A thin layer of snow is expected to blanket the state Monday, accompanied by higher temperatures that will lift Mainers out of a frigid weekend cold snap.
In Bangor Saturday night, the weekend chill may have been responsible for a downtown power outage that shut off the lights and heat for 1,500 customers around 9:30 p.m. for 2 ½ hours, according to an Emera Maine spokesman.
But sometime Monday morning, warm air will arrive alongside snow that will sprinkle down on Greater Bangor, coating the region with 1 to 2 inches by evening.
Much of the state will receive the same amounts, with the exception of the southern coastline, predicted to get less than an inch, and the far north, expected to see 3 to 4 inches, according to the National Weather Service.
The snow will come with warmer air, forecasters said. Temperatures in the mid-20s and around the freezing mark will arrive overnight and mark the end of a windy, bitter cold front that trapped Maine below zero for much of the weekend, according to Michael Cempa, a forecaster with the weather service office in Gray.
Sunday’s temperatures were milder than Saturday’s, when the cold was intensified by severe wind chills that prompted advisories.
“Relatively speaking, [Sunday] will not be such a bad day. We have to talk in relative terms right now, right?” Cempa said, of the string of cold weeks that have chilled Maine since Christmas.
On Saturday, the overnight freeze pushed Portland toward a record low of 11 below zero for Jan. 6.
In Bangor, it was 8 below, but the wind chill made the air feel like it was in the minus 20s.
Ice from the cold is likely what caused equipment at a power substation behind Bangor City Hall on Park Street to stop working, killing the lights and heat for 1,500 residential and business customers in downtown, according to Emera spokesman Bob Potts.
“Because of the cold, we really did sense some urgency and we had a number of people jump on it right away,” he said, explaining that power was restored gradually to all customers over the course of the next 2 ½ hours.
Crews prioritized getting power back to St. Joseph Hospital on Broadway, which had back-up generators kick in after the substation failed, Potts said. It also doused a handful of street lamps, he said.
The outage didn’t deter revelers at Paddy Murphy’s from carrying on with their night, according to Shane Lewis, who was cooking at the West Market Square pub’s gas grill when the lights suddenly went out.
A band playing for the nighttime crowd was half-way through a song when their amps died, Lewis said. But instead of packing up, they switched to an acoustic set and played for another 40 minutes, at one point leading the the bar in a sing-along.
“It gets pretty warm in here with all the people,” he said, noting that the lack of heat didn’t dampen the mood.
But far from Bangor, the coldest parts of Maine were nearer to the New Hampshire border, in Fryeburg and Cornish, where the mercury dropped to minus 26 in the evening, according to Cempa.
By that time, winds that had been blowing at 10 to 15 mph had died down, sparing those areas from wind chills that could have made the air feel even colder, he said.

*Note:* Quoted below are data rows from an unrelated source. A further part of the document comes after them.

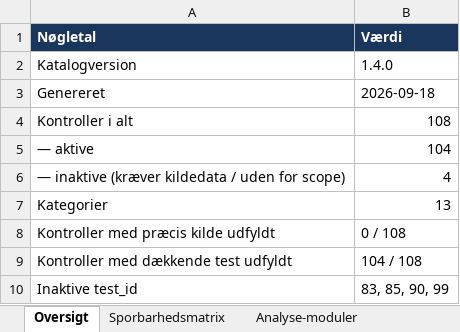
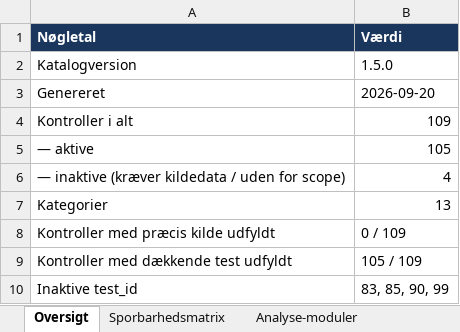
Before and after one commit to Bal1979/vat-analytics-app, an Excel workbook: docs/VAT-Analytics_Regel-sporbarhedsmatrix.xlsx, sheet Oversigt, drawn as a sheet; values as stored, in another font and other column widths than the file's, no borders; the diff names each change by its address in the sheet, - before the commit and + after, or states it on an @@ line.

```diff
--- a/docs/VAT-Analytics_Regel-sporbarhedsmatrix.xlsx (sheet Oversigt)
+++ b/docs/VAT-Analytics_Regel-sporbarhedsmatrix.xlsx (sheet Oversigt)
-B2 (Værdi): 1.4.0
+B2 (Værdi): 1.5.0
-B3 (Værdi): 2026-09-18
+B3 (Værdi): 2026-09-20
-B4 (Værdi): 108
+B4 (Værdi): 109
-B5 (Værdi): 104
+B5 (Værdi): 105
-B8 (Værdi): 0 / 108
+B8 (Værdi): 0 / 109
-B9 (Værdi): 104 / 108
+B9 (Værdi): 105 / 109
```
Also changed, not shown: sheet Sporbarhedsmatrix, sheet Kategorier, sheet Analyse-moduler, 26 other files.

To the west, the mountaintops of New Hampshire were some of the coldest places in the nation Saturday night. The peak of Mt. Washington felt like 68 below, as 60 mph winds combined with the minus 25 degree temperature to create a face-pinching chill, Cempa said.

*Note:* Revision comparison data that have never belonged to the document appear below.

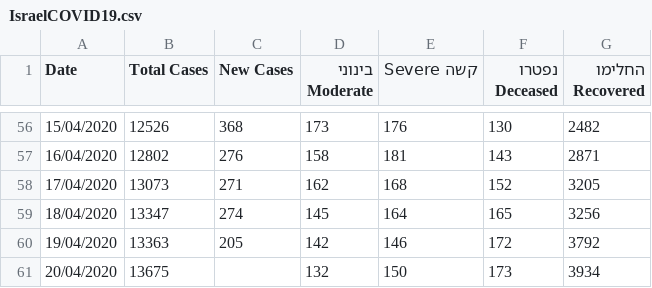
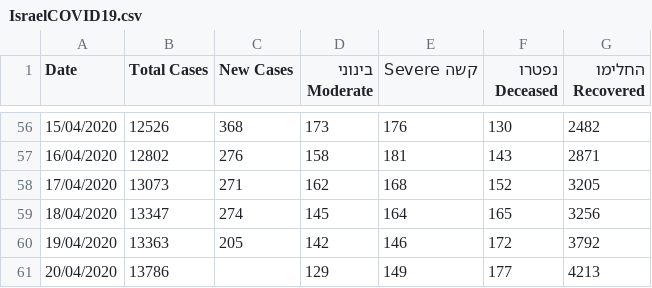
Before and after one commit to idandrd/israel-covid19-data, a CSV file: IsraelCOVID19.csv, drawn as a sheet; only a part is shown, gaps mark what is left out.

Commit message:
Update IsraelCOVID19.csv

```diff
--- a/IsraelCOVID19.csv
+++ b/IsraelCOVID19.csv
@@ -60,2 +60,2 @@
 19/04/2020,13363,205,142,146,172,3792
-20/04/2020,13675,,132,150,173,3934
+20/04/2020,13786,,129,149,177,4213
```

By Sunday morning, gusts across Maine had diminished and wind chill warnings and advisories were expected to lift by midday, said Mark Bloomer, a forecaster with the weather service in Caribou.
“Just another day in our cold stretch,” the high temperature in Bangor Sunday was predicted at 8 degrees, Bloomer said.
That will change overnight, when the temperatures are expected to rise to a Monday high of 27 in Bangor.
Tuesday during the day will be even warmer, as thermometer readings climb toward the freezing mark, before sloping back down into the single digits overnight, Bloomer said.
Thursday could get into the mid-30s across the entire state, accompanied by widespread rain, he said.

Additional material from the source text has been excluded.